*** STUDY MATERIAL ***

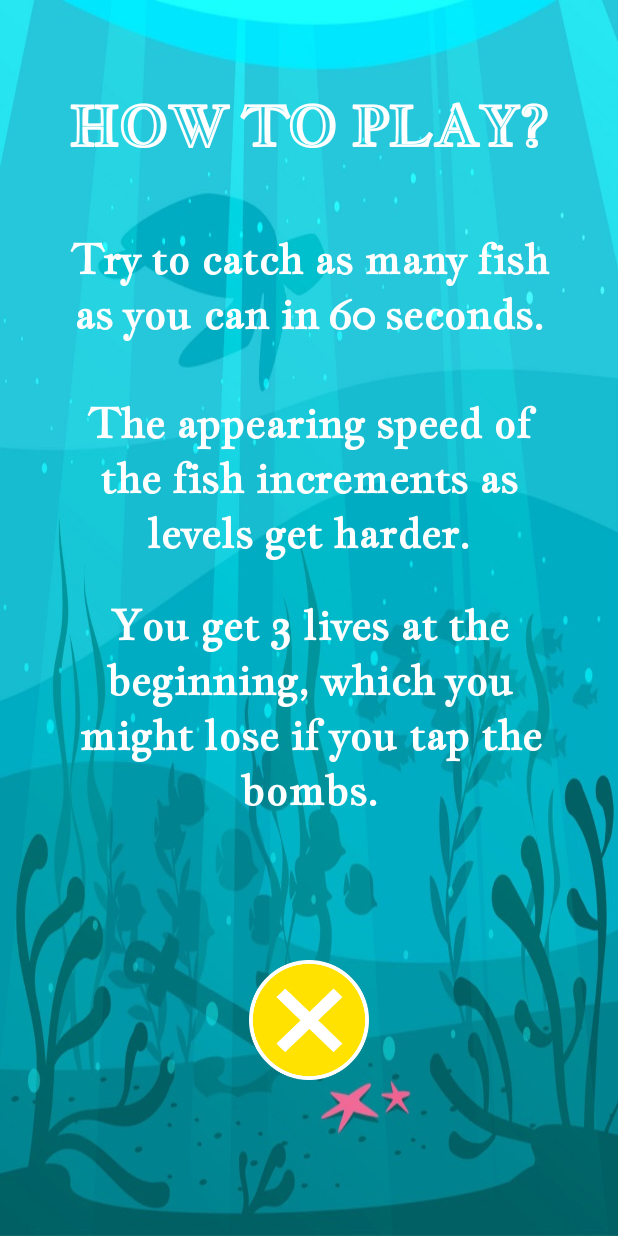
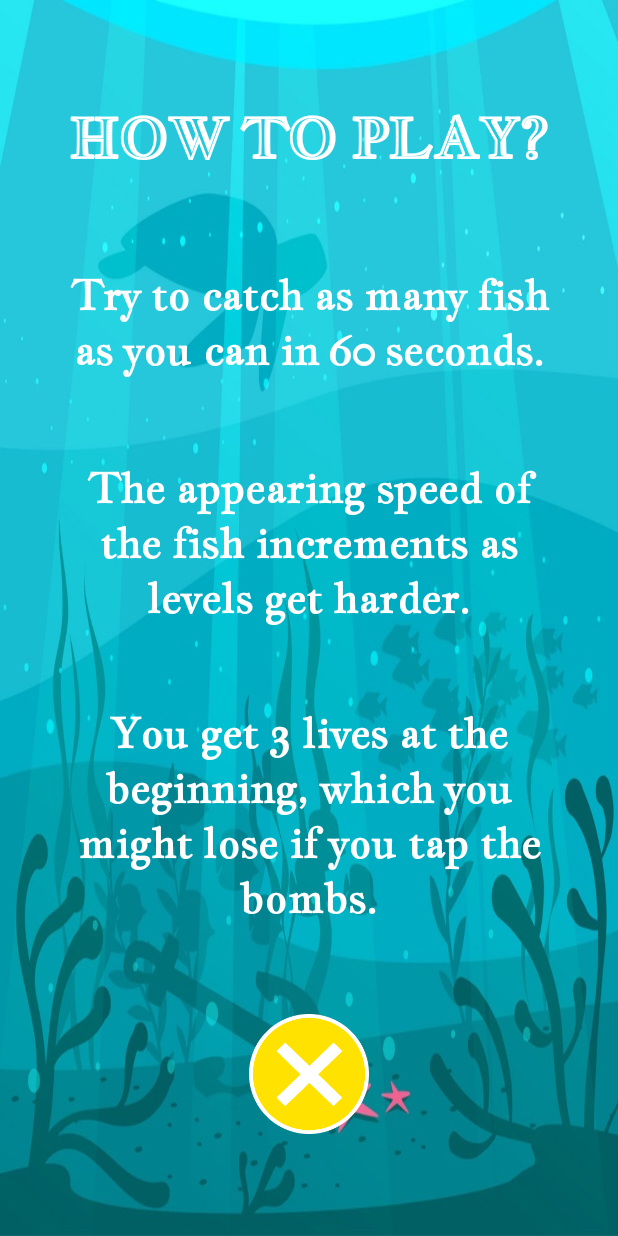
Before and after one commit to iremdnz/Escaper-Fish, an Android app: the screen it shows after launch (MainActivity4), after a tap on an icon or button, on a phone screen of 412 x 824 dp. Run offline under Robolectric (Android 15) with nearby library versions, the phone set to English and light mode, and no system bars.

Commit message:
constrait control

```diff
--- a/app/src/main/java/com/edairem/denemee/MainActivity.java
+++ b/app/src/main/java/com/edairem/denemee/MainActivity.java
@@ -20,15 +20,14 @@ public class MainActivity extends AppCompatActivity {
         super.onCreate(savedInstanceState);
         setContentView(R.layout.activity_main);
         //Full screen
-        this.getWindow().getDecorView().setSystemUiVisibility(
+        /*this.getWindow().getDecorView().setSystemUiVisibility(
                 View.SYSTEM_UI_FLAG_LAYOUT_STABLE
                         | View.SYSTEM_UI_FLAG_LAYOUT_HIDE_NAVIGATION
                         | View.SYSTEM_UI_FLAG_LAYOUT_FULLSCREEN
                         | View.SYSTEM_UI_FLAG_HIDE_NAVIGATION
                         | View.SYSTEM_UI_FLAG_FULLSCREEN
-                        | View.SYSTEM_UI_FLAG_IMMERSIVE_STICKY);
+                        | View.SYSTEM_UI_FLAG_IMMERSIVE_STICKY);*/
         //getSupportActionBar().hide();
-        //getWindow().getDecorView().setSystemUiVisibility(View.SYSTEM_UI_FLAG_HIDE_NAVIGATION);
         highScoreText = findViewById(R.id.highScoreText);
         sharedPreferences = getApplication().getSharedPreferences("com.edairem.denemee", Context.MODE_PRIVATE);//minik bir veritabanı veren obje
         storedScore = sharedPreferences.getInt("storedScore", 0);
--- a/app/src/main/java/com/edairem/denemee/MainActivity2.java
+++ b/app/src/main/java/com/edairem/denemee/MainActivity2.java
@@ -15,13 +15,13 @@ public class MainActivity2 extends AppCompatActivity {
         super.onCreate(savedInstanceState);
         setContentView(R.layout.activity_main2);
         //Full screen
-        this.getWindow().getDecorView().setSystemUiVisibility(
+        /*this.getWindow().getDecorView().setSystemUiVisibility(
                 View.SYSTEM_UI_FLAG_LAYOUT_STABLE
                         | View.SYSTEM_UI_FLAG_LAYOUT_HIDE_NAVIGATION
                         | View.SYSTEM_UI_FLAG_LAYOUT_FULLSCREEN
                         | View.SYSTEM_UI_FLAG_HIDE_NAVIGATION
                         | View.SYSTEM_UI_FLAG_FULLSCREEN
-                        | View.SYSTEM_UI_FLAG_IMMERSIVE_STICKY);
+                        | View.SYSTEM_UI_FLAG_IMMERSIVE_STICKY);*/
         //getSupportActionBar().hide();
     }
 
--- a/app/src/main/java/com/edairem/denemee/MainActivity3.java
+++ b/app/src/main/java/com/edairem/denemee/MainActivity3.java
@@ -59,13 +59,13 @@ public class MainActivity3 extends AppCompatActivity {
         super.onCreate(savedInstanceState);
         setContentView(R.layout.activity_main3);
         //Full screen
-        this.getWindow().getDecorView().setSystemUiVisibility(
+        /*this.getWindow().getDecorView().setSystemUiVisibility(
                 View.SYSTEM_UI_FLAG_LAYOUT_STABLE
                         | View.SYSTEM_UI_FLAG_LAYOUT_HIDE_NAVIGATION
                         | View.SYSTEM_UI_FLAG_LAYOUT_FULLSCREEN
                         | View.SYSTEM_UI_FLAG_HIDE_NAVIGATION
                         | View.SYSTEM_UI_FLAG_FULLSCREEN
-                        | View.SYSTEM_UI_FLAG_IMMERSIVE_STICKY);
+                        | View.SYSTEM_UI_FLAG_IMMERSIVE_STICKY);*/
         //getSupportActionBar().hide();
         Intent intent = getIntent();
         speed = intent.getIntExtra("speed",0);
@@ -110,7 +110,6 @@ public class MainActivity3 extends AppCompatActivity {
 
             @Override
             public void onFinish() {
-                timeText.setText("Time off");
                 handler.removeCallbacks(runnable);
                 for(ImageView image: imageArray) {
                     image.setVisibility(View.INVISIBLE);
--- a/app/src/main/java/com/edairem/denemee/MainActivity4.java
+++ b/app/src/main/java/com/edairem/denemee/MainActivity4.java
@@ -13,13 +13,13 @@ public class MainActivity4 extends AppCompatActivity {
         super.onCreate(savedInstanceState);
         setContentView(R.layout.activity_main4);
         //Full screen
-        this.getWindow().getDecorView().setSystemUiVisibility(
+        /*this.getWindow().getDecorView().setSystemUiVisibility(
                 View.SYSTEM_UI_FLAG_LAYOUT_STABLE
                         | View.SYSTEM_UI_FLAG_LAYOUT_HIDE_NAVIGATION
                         | View.SYSTEM_UI_FLAG_LAYOUT_FULLSCREEN
                         | View.SYSTEM_UI_FLAG_HIDE_NAVIGATION
                         | View.SYSTEM_UI_FLAG_FULLSCREEN
-                        | View.SYSTEM_UI_FLAG_IMMERSIVE_STICKY);
+                        | View.SYSTEM_UI_FLAG_IMMERSIVE_STICKY);*/
         //getSupportActionBar().hide();
     }
 
--- a/app/src/main/res/layout/activity_main2.xml
+++ b/app/src/main/res/layout/activity_main2.xml
@@ -9,7 +9,7 @@
 
     <TextView
         android:id="@+id/textView"
-        android:layout_width="wrap_content"
+        android:layout_width="0dp"
         android:layout_height="wrap_content"
         android:layout_marginStart="58dp"
         android:layout_marginTop="75dp"
--- a/app/src/main/res/layout/activity_main4.xml
+++ b/app/src/main/res/layout/activity_main4.xml
@@ -9,68 +9,71 @@
 
     <TextView
         android:id="@+id/textView5"
-        android:layout_width="328dp"
-        android:layout_height="148dp"
-        android:layout_marginStart="42dp"
-        android:layout_marginTop="21dp"
+        android:layout_width="0dp"
+        android:layout_height="wrap_content"
+        android:layout_marginStart="41dp"
         android:layout_marginEnd="41dp"
+        android:layout_marginBottom="43dp"
         android:fontFamily="@font/jacques_francois"
         android:text="You get 3 lives at the beginning, which you might lose if you tap the bombs."
         android:textAlignment="center"
         android:textColor="#FFFFFF"
         android:textSize="28sp"
         android:textStyle="bold"
+        app:layout_constraintBottom_toTopOf="@+id/button"
         app:layout_constraintEnd_toEndOf="parent"
         app:layout_constraintStart_toStartOf="parent"
         app:layout_constraintTop_toBottomOf="@+id/textView4" />
 
     <TextView
         android:id="@+id/textView2"
-        android:layout_width="367dp"
-        android:layout_height="72dp"
-        android:layout_marginStart="22dp"
-        android:layout_marginTop="48dp"
-        android:layout_marginEnd="22dp"
+        android:layout_width="wrap_content"
+        android:layout_height="wrap_content"
+        android:layout_marginTop="52dp"
+        android:layout_marginBottom="46dp"
         android:fontFamily="@font/jacques_francois_shadow"
         android:gravity="center"
         android:text="HOW TO PLAY?"
         android:textColor="#FFFFFF"
         android:textSize="36sp"
         android:textStyle="bold"
+        app:layout_constraintBottom_toTopOf="@+id/textView3"
         app:layout_constraintEnd_toEndOf="parent"
         app:layout_constraintStart_toStartOf="parent"
         app:layout_constraintTop_toTopOf="parent" />
 
     <TextView
         android:id="@+id/textView3"
-        android:layout_width="328dp"
-        android:layout_height="90dp"
-        android:layout_marginStart="41dp"
-        android:layout_marginTop="34dp"
-        android:layout_marginEnd="41dp"
+        android:layout_width="0dp"
+        android:layout_height="wrap_content"
+        android:layout_marginStart="39dp"
+        android:layout_marginEnd="39dp"
+        android:layout_marginBottom="39dp"
         android:fontFamily="@font/jacques_francois"
         android:text="Try to catch as many fish as you can in 60 seconds."
         android:textAlignment="center"
         android:textColor="#FFFFFF"
         android:textSize="28sp"
         android:textStyle="bold"
+        app:layout_constraintBottom_toTopOf="@+id/textView4"
         app:layout_constraintEnd_toEndOf="parent"
         app:layout_constraintStart_toStartOf="parent"
         app:layout_constraintTop_toBottomOf="@+id/textView2" />
 
     <TextView
         android:id="@+id/textView4"
-        android:layout_width="329dp"
-        android:layout_height="113dp"
+        android:layout_width="0dp"
+        android:layout_height="wrap_content"
         android:layout_marginStart="41dp"
-        android:layout_marginTop="19dp"
         android:layout_marginEnd="41dp"
+        android:layout_marginBottom="37dp"
         android:fontFamily="@font/jacques_francois"
         android:text="The appearing speed of the fish increments as levels get harder."
         android:textAlignment="center"
         android:textColor="#FFFFFF"
         android:textSize="28sp"
         android:textStyle="bold"
+        app:layout_constraintBottom_toTopOf="@+id/textView5"
         app:layout_constraintEnd_toEndOf="parent"
         app:layout_constraintStart_toStartOf="parent"
         app:layout_constraintTop_toBottomOf="@+id/textView3" />
@@ -79,10 +82,7 @@
         android:id="@+id/button"
         android:layout_width="80dp"
         android:layout_height="80dp"
-        android:layout_marginStart="165dp"
-        android:layout_marginTop="46dp"
-        android:layout_marginEnd="166dp"
-        android:layout_marginBottom="56dp"
+        android:layout_marginBottom="52dp"
         android:background="@drawable/close"
         android:onClick="close"
         app:layout_constraintBottom_toBottomOf="parent"
```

*** End of STUDY MATERIAL ***

▶ [EXERCISE AIM]
From the data above, copy each line that holds "button".

▶ [YOUR RESPONSE]
Before and after one commit to iremdnz/Escaper-Fish, an Android app: the screen it shows after launch (MainActivity4), after a tap on an icon or button, on a phone screen of 412 x 824 dp. Run offline under Robolectric (Android 15) with nearby library versions, the phone set to English and light mode, and no system bars.
+        app:layout_constraintBottom_toTopOf="@+id/button"
         android:id="@+id/button"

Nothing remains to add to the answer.